Math has worked something out though. I’m just not sure what it is. Math is summing an infinite process (as if infinity happened to end). Obviously, Math’s understanding of infinity has proven useful in mathematical calculations and many practical applications. To paraphrase others before Cantor, “It works. So, no need to define it. It works.” So, Math has worked something out about infinity but what has Math worked out, and is it really infinity?

pic3cropMathematicians always like to joke about engineers rounding numbers to 3 or 4 places because it doesn’t really matter to engineering after that, but is mathematics rounding off infinity or at least only capturing some aspect of infinity? After all, how can there be different types of infinity? My preferred illustration for the existence of multiple infinities is from Galileo. Galileo used a thoughtful but intuitive approach to understand infinity. He drew a circle. Then, he drew an infinite number of rays from the center of the circle. These rays filled up the space inside the circle. But then, he drew a larger circle around the smaller one and extended those rays to the larger circle. Though he drew as many rays as possible (an infinite number perhaps), the infinite number of rays did not fill up the larger circle; there were spaces between the rays. This led him to believe that first infinity was not large enough for the second circle; not even close. He would need another size of infinity to fill up the larger circle. [BAM! PHH! Did your mind just explode?] It is important to note that intuitively, his illustration makes sense. However, with today’s current understanding of infinity and better ability to calculate infinity, we now know that the infinity in the smaller circle leaves no space between the rays when extending to a larger circle. But, I liked his intuitive approach. Though intuition seems to be severely lacking when it comes to infinity.

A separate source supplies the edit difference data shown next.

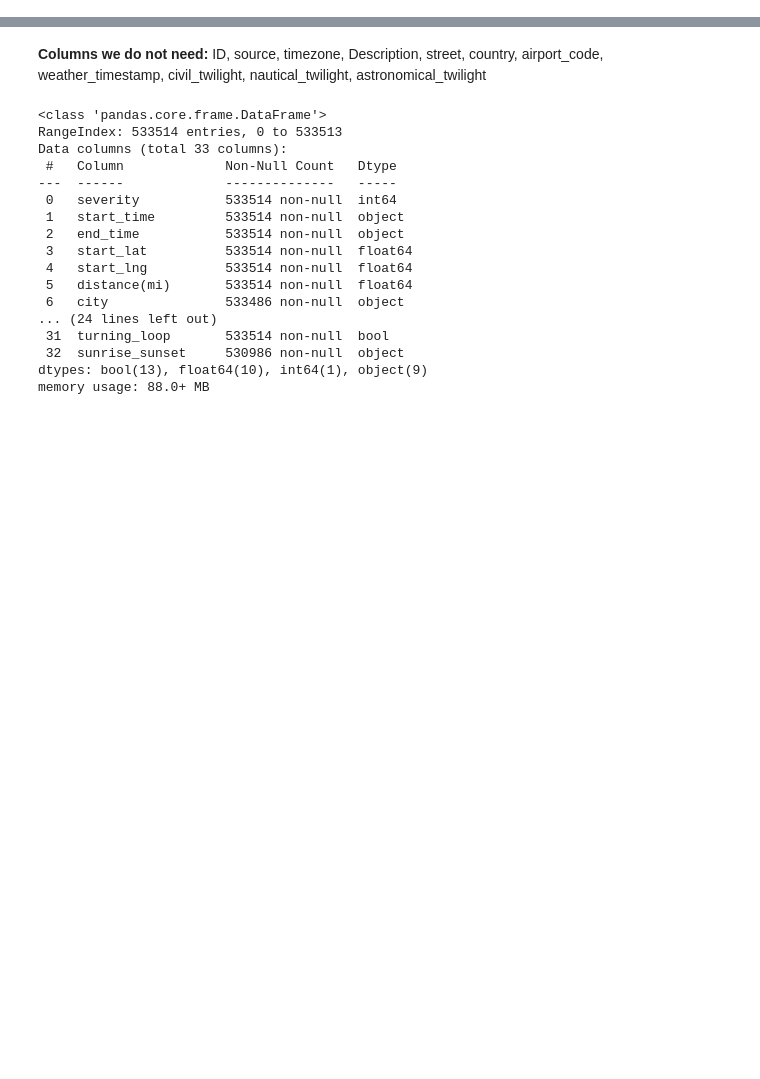
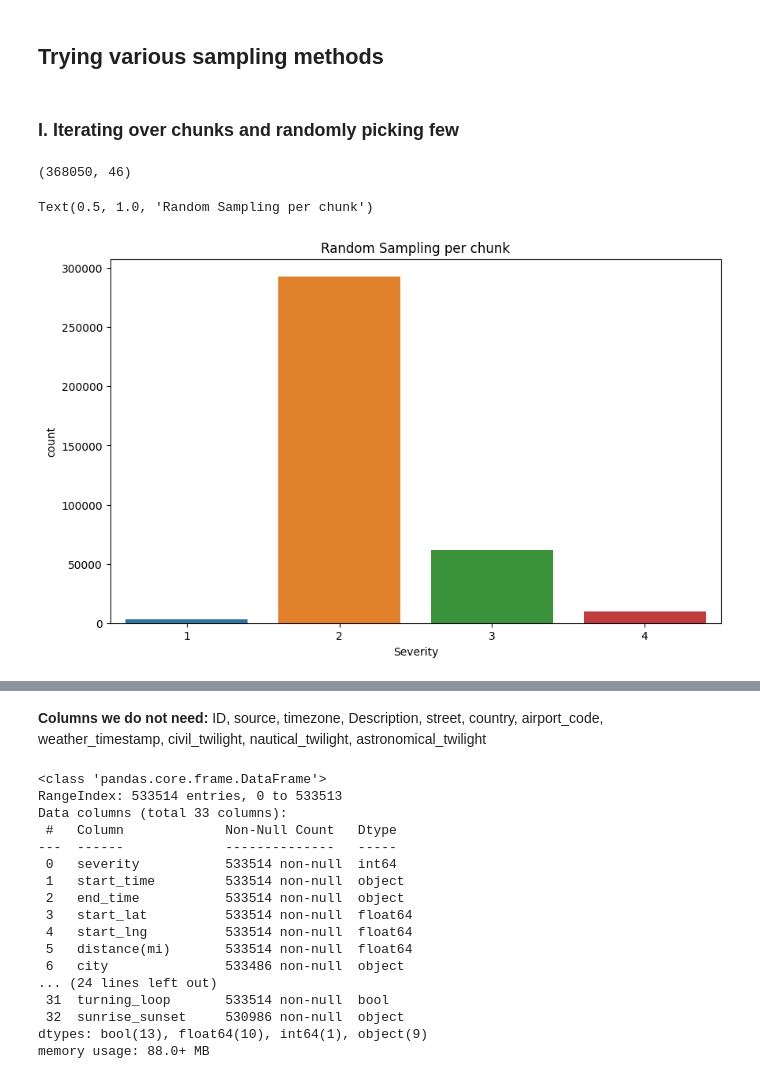
Before and after one commit to Govind-Asawa/US_Car_Accidents, a Jupyter notebook: ML_US_Car_accidents.ipynb, the cells around one changed output, grey strips where cells are left out. Saved outputs shown, nothing was run; the diff lists cells and outputs as text; code cells hidden in the pictures; blank space fills up the shorter version.

Commit message:
Added Random Sampling code & Conclusion

```diff
--- a/ML_US_Car_accidents.ipynb
+++ b/ML_US_Car_accidents.ipynb
@@ -39,0 +92,29 @@ from sklearn.metrics import classification_report, accuracy_score, precision_sco
+# %% [markdown]
+## Trying various sampling methods
+# %% [markdown]
+### I. Iterating over chunks and randomly picking few
+# %%
+chunks = pd.read_csv(readcsv_path, chunksize = CHUNK_SIZE)
+
+sample_df = pd.DataFrame()
+chunk_df_list = []
+
+for chunk in chunks:
+    #wish to pick 50 random values
+    #the last chunk might not have CHUNK_SIZE no. of samples,
+    #so rather than hardcoding 50, we use nrows, which can be 50 or less for the last chunk
+    nrows = chunk.shape[0]
+    rand_idxs = random.sample(range(0, nrows), 50)
+    chunk_df_list.append(chunk.iloc[rand_idxs, :])
+
+sample_df = pd.concat(chunk_df_list)
+del chunk_df_list
+sample_df.shape
+# %% [output]
+(368050, 46)
+# %%
+sns.countplot(data=sample_df, x='Severity')
+plt.title("Random Sampling per chunk")
+# %% [output]
+Text(0.5, 1.0, 'Random Sampling per chunk')
+[figure, added]
```
Also changed, not shown: parts of 33 cells of this notebook.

Dangerous Knowledge: http://topdocumentaryfilms.com/dangerous-knowledge/
Georg Cantor His Mathematics and Philosophy of the Infinite by Joseph Warren Dauben
TML: The Infinities In Between (1 of 2): http://www.youtube.com/watch?v=WihXin5Oxq8
TML: The Infinities In Between (2 of 2): http://www.youtube.com/watch?v=KhgNiqI-bt0
Infinite Series: http://stream.utah.edu/m/dp/frame.php?f=f55f900bec01a3106121
Zeno’s Paradox – Numberphile: http://www.youtube.com/watch?v=u7Z9UnWOJNY

My new bumper sticker.